1,300 volunteers help with running shops, fundraising and doing many jobs such as gardening, housekeeping and driving. There are at least 1000 more families in Kent, East Sussex and South London which could benefit from Demelza’s services if it had more funding. 

keira photo.jpg
On Christmas Day, Keira's family will be sending up balloons in her memory

You can help Demelza this Christmas by contributing to their appeal - read more about Keira's story here, and how to donate.

So what exactly do they do? Among the many thoughtful things Sarah mentions are that they can store a laid out body in a 'cold room' so that families can visit in a welcoming and familiar environment rather than having to use an impersonal undertaker’s chapel of rest. There’s a pretty conservatory where staff will help families to make funeral arrangements – with a non-stop supply of sandwiches and hot drinks for as long as necessary. “At Charlotte’s funeral there was a known Demelza staff member to support each child so that they had someone there for them apart from us” says Sarah, telling me that Demelza also helped organise a family holiday in Gloucestershire where they could all simply be quietly together in a house for a week.

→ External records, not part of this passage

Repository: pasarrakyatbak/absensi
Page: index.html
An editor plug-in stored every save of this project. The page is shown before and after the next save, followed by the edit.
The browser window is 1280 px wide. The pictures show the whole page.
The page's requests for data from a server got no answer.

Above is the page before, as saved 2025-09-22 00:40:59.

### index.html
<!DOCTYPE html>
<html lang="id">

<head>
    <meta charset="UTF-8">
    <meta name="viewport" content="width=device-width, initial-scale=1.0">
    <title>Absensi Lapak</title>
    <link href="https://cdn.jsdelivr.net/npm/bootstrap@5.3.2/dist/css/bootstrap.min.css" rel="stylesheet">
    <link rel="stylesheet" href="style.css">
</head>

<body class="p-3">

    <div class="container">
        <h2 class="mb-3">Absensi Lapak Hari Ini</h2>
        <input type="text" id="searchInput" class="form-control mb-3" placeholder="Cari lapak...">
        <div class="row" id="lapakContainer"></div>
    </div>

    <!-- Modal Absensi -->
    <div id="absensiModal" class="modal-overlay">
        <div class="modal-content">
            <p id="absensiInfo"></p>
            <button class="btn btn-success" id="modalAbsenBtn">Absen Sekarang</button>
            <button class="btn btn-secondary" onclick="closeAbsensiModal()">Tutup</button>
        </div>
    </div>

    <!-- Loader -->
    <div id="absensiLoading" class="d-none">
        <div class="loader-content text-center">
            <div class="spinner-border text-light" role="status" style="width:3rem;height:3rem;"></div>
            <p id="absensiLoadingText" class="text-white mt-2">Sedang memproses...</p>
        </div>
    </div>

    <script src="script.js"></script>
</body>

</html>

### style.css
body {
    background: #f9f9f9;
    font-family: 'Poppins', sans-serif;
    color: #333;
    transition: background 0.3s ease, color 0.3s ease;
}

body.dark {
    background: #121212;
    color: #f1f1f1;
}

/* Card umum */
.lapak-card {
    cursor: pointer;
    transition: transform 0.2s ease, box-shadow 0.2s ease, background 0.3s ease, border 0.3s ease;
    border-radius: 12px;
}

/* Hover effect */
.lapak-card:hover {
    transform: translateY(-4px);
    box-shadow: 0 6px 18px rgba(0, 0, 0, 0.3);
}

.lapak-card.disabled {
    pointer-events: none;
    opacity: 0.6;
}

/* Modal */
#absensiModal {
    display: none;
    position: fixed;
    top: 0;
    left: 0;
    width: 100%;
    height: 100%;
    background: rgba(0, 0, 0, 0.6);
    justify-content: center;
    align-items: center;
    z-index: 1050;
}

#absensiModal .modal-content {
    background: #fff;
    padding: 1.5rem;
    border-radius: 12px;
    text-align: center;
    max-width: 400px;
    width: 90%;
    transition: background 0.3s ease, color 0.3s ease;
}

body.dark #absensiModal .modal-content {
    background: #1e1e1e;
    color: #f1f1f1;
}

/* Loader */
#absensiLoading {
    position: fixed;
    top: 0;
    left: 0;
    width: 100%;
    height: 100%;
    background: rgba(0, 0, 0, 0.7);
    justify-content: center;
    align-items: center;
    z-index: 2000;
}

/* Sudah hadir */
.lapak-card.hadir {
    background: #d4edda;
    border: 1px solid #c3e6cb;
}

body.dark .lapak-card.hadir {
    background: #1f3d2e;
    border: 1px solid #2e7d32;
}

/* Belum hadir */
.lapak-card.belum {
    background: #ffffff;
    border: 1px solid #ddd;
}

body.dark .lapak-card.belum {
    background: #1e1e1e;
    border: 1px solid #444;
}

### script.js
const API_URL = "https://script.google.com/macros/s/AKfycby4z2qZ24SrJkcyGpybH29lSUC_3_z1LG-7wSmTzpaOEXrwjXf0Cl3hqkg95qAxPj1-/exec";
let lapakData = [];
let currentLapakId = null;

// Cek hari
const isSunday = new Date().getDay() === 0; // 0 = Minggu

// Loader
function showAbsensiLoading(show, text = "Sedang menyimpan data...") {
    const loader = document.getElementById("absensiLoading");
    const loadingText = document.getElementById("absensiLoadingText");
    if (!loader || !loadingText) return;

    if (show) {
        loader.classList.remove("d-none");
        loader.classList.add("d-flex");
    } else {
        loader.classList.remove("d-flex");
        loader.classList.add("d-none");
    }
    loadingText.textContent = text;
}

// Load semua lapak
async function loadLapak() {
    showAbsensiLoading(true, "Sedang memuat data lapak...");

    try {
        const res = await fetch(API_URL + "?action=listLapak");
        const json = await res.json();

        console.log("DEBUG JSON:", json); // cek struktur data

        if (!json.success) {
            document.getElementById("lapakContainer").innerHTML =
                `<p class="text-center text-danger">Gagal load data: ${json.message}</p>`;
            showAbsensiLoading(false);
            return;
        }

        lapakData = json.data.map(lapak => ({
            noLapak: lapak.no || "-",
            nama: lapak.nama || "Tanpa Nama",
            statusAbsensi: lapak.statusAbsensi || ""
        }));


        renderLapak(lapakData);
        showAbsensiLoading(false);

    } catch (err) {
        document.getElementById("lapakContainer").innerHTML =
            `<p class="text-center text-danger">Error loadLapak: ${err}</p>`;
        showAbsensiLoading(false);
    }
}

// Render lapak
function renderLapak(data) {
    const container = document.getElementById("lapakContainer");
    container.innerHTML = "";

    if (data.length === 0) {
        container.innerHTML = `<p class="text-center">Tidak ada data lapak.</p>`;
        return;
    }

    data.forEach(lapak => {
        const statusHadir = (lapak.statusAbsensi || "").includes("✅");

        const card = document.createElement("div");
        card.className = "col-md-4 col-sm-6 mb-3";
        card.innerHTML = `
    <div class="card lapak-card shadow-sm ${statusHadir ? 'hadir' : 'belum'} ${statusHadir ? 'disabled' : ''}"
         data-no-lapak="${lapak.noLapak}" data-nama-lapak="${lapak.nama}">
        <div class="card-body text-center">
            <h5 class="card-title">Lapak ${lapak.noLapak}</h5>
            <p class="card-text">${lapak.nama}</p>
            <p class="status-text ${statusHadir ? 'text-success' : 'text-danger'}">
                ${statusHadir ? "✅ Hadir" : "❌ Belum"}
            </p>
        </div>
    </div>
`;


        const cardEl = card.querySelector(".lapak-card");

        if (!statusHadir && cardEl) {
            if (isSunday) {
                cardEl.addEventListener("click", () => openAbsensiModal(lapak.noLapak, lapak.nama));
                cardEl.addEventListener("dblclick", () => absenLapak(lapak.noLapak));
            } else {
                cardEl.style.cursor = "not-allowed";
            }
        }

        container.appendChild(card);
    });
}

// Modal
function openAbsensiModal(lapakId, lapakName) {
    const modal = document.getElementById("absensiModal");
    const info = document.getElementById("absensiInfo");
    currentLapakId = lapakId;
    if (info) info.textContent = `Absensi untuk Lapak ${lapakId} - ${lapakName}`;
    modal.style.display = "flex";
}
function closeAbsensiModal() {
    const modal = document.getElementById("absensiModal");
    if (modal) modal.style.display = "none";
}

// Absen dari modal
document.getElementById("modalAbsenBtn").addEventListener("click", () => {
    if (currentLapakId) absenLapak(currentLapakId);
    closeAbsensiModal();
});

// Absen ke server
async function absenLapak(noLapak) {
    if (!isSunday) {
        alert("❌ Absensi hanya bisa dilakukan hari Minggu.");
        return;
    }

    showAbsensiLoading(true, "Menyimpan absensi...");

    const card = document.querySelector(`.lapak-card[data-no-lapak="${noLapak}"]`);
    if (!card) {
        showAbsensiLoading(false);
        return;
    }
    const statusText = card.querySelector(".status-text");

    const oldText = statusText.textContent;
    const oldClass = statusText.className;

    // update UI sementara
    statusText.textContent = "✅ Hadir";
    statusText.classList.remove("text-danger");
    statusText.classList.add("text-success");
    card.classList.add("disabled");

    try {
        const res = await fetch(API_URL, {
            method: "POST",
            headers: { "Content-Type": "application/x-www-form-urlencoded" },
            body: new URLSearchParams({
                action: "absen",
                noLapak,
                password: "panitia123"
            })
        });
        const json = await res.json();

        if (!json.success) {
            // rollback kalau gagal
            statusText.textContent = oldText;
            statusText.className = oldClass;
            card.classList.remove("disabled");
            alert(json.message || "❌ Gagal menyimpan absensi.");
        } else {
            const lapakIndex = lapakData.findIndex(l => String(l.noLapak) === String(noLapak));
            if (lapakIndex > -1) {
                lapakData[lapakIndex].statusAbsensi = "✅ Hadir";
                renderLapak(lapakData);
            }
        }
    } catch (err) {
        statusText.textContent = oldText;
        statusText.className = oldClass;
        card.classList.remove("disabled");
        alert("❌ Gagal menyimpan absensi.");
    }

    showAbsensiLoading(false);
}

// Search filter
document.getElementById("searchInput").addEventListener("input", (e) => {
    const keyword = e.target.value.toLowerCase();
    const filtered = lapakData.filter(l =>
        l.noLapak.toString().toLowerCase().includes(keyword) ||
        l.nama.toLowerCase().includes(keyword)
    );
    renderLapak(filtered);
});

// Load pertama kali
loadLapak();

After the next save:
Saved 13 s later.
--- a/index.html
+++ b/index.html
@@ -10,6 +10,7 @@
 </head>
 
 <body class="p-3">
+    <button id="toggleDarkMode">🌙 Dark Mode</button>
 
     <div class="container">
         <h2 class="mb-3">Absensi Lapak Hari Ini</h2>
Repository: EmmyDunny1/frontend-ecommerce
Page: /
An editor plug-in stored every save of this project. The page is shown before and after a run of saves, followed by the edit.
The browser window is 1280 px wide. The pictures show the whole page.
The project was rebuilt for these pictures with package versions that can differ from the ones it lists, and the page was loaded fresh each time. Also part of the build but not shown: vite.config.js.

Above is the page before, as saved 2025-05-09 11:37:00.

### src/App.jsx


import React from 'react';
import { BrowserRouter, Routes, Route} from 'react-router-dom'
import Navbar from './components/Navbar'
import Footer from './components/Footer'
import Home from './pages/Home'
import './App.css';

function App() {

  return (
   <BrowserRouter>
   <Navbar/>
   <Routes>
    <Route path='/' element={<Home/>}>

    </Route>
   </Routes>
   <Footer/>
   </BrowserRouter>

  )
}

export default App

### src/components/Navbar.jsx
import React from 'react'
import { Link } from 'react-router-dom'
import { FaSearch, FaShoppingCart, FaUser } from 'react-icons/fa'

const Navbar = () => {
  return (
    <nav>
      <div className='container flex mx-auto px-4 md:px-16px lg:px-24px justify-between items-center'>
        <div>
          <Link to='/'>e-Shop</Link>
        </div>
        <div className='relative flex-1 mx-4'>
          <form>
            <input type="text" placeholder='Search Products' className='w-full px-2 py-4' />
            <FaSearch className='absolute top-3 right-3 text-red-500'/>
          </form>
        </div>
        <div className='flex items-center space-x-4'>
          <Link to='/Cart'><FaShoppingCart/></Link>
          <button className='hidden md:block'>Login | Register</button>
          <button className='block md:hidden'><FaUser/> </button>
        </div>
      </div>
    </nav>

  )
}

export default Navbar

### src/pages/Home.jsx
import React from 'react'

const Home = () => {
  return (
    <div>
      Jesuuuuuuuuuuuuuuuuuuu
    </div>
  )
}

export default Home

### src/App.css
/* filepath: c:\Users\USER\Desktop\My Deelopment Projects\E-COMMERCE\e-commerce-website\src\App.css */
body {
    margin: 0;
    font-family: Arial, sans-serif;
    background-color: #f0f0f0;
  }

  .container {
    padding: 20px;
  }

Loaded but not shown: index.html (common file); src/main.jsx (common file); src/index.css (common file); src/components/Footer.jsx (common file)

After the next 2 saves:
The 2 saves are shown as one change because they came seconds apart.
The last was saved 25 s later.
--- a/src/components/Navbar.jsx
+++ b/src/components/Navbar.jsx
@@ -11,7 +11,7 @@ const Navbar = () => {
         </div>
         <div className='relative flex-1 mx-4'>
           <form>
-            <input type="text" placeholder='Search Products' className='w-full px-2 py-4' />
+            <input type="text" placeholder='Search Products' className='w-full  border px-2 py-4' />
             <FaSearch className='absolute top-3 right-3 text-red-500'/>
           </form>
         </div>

Sarah also mentions the parents’ Bereavement Day and the Demelza art therapy which two of her young sons are currently benefiting from. The Candle Light Walk at Demelza, in which people walk round the local lanes with candles and take part in a service in the chapel, this year fell on 7 December, which would have been Charlotte’s 20th birthday.

For more information on Demelza's Unique Gift Appeal this Christmas, visit